Tonight's Fellowship game didn't happen, so one of the usual players facilitated Dungeon World for a couple of us.
I created a Paladin and the other player (who was new to DW, but had years of D&D experience) created a Bard. Together, we chose to defend the mountain town of Highpass, an important stopover in a periodic religious pilgrimage.
It was a dark time - literally. The sun was being shrouded by something, and we knew evil was afoot. The Paladin headed up the road, checking for trouble, and sure enough, some cursed bird-men had laid a trap and blocked off the path. We ascended the mountain (Bard first, facing considerable danger) and confronted the bird-men.

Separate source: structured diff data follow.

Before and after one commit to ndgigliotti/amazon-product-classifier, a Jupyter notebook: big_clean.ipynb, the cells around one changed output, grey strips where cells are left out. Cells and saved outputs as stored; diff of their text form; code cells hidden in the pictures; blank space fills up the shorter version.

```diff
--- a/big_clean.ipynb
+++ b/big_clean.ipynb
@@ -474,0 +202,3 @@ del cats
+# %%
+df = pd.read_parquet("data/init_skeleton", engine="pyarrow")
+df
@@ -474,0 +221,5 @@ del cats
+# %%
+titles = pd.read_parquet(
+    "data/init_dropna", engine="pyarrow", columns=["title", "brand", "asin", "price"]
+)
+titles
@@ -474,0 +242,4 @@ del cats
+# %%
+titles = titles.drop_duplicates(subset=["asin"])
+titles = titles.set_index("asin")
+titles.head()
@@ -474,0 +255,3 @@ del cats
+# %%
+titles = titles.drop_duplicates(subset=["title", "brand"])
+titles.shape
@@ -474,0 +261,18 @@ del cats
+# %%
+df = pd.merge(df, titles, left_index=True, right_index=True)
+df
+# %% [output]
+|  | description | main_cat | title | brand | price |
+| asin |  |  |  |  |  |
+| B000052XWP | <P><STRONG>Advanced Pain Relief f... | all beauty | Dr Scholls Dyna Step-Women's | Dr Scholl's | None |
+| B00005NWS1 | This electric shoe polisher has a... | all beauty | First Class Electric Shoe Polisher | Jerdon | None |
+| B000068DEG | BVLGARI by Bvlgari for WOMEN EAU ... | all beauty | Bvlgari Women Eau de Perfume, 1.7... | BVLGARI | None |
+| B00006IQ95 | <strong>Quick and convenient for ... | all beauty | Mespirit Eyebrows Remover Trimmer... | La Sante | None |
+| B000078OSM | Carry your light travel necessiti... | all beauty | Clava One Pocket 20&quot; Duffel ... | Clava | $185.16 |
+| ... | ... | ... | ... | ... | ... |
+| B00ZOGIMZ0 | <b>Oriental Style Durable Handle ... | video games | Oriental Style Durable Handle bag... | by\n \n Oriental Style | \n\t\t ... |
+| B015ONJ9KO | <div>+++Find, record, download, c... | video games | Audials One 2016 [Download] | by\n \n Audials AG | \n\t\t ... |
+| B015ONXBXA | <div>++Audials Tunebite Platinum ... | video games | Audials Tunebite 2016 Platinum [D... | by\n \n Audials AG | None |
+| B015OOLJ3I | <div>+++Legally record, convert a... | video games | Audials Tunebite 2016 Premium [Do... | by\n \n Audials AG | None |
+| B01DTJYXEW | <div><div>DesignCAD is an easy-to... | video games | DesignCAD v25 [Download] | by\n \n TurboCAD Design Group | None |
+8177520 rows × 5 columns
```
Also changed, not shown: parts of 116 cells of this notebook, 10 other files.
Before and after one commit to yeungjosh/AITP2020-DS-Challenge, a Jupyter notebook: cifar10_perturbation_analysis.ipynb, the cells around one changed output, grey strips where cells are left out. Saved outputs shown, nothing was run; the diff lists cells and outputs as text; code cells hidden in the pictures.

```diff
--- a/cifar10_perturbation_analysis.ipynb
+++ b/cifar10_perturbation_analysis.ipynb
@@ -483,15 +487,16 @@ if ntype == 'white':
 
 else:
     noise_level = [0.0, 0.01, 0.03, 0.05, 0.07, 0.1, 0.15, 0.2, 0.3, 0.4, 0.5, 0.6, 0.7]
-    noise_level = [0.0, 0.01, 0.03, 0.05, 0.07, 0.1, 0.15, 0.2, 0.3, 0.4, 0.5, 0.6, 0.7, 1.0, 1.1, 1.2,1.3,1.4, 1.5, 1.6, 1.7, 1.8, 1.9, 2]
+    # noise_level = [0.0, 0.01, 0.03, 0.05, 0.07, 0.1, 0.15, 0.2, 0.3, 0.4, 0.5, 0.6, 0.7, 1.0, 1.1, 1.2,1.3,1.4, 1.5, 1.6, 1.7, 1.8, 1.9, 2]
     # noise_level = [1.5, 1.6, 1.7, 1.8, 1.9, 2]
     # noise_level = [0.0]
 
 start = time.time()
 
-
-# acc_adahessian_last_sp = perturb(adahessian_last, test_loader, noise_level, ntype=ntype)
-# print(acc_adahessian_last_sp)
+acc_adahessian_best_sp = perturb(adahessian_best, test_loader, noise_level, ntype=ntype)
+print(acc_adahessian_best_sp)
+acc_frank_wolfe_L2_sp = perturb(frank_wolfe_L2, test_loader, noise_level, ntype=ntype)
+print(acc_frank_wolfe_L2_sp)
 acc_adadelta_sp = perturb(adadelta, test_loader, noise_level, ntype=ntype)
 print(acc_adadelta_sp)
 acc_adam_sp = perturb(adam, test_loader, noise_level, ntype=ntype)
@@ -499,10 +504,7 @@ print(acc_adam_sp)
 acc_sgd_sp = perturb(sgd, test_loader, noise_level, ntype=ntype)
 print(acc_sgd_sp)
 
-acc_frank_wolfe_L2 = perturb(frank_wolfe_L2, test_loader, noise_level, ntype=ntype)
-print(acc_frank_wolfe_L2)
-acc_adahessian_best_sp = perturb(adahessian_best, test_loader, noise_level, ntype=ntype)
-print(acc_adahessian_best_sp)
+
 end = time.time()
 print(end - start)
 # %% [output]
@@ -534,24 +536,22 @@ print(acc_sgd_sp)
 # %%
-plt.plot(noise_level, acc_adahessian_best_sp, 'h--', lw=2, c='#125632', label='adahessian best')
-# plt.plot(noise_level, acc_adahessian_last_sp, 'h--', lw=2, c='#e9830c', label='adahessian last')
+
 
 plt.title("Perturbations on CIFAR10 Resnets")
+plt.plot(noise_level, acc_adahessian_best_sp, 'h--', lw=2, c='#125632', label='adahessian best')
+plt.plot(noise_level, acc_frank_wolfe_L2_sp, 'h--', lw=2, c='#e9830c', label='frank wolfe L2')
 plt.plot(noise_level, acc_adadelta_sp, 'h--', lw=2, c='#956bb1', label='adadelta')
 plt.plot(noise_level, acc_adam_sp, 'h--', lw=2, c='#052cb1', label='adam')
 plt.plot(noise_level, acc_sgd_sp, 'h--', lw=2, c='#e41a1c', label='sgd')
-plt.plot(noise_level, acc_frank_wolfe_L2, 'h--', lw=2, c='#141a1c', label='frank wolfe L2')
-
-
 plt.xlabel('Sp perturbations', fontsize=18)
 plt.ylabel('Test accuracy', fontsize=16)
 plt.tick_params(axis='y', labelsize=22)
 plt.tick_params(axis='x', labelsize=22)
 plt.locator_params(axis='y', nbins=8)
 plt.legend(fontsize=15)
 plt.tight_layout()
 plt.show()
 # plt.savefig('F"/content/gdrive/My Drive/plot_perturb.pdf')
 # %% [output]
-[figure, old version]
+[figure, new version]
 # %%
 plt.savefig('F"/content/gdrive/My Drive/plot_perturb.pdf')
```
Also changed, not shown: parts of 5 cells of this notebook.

They backed off without a fight, and the Bard went back to town to rally support (or gather tools) to clear the road while the Paladin remained behind to start work.
The villagers were fearful and didn't assist directly, so the two of us headed further up. We then encountered a group of four cultists around a blue bonfire, chanting. The Paladin issued a challenge and confronted them, plowing through the minions to take on the apparent leader. Battle then broke out, with the Bard delivering some telling blows, the Paladin getting into a very rough-and-tumble fight (setting one cultist alight with the campfire, burning another's hand and his own in the same fire), and a painful showdown where the Bard was taken hostage and the Paladin intercepted a dagger meant for her.
With the Paladin seriously wounded, the Bard realized that the only way to stop the magic of the fire was a great sacrifice. She would have offered up the captive cultists, but the Paladin, knowing this would be an evil act, intervened, and healed the survivors and the Bard herself, then sent them all back to town before dealing with the flame's hunger the only way he could. A 4 on the Last Breath roll later, and the Paladin was a memory being told by the Bard in song to a grateful village.
The new DW player definitely felt like the system had an edge over classic D&D for the DM, both in terms of prep and play. Character creation is also obviously faster.
In terms of this one-shot, combat was surprisingly brutal. Although the Paladin was clearly an idealist and had some magical blessings, he was an older guy and just threw himself bodily into the fight. He got cut, stabbed, burned, and even with his armor and sword took some damage, including chills from magical ice. It wasn't a clean sword duel or a graceful dance through a crowd of mooks. It was violent and desperate. While D&D gives you a lot of tactical options, the "right" choice for DW is often the one that's most narratively interesting and true in the moment.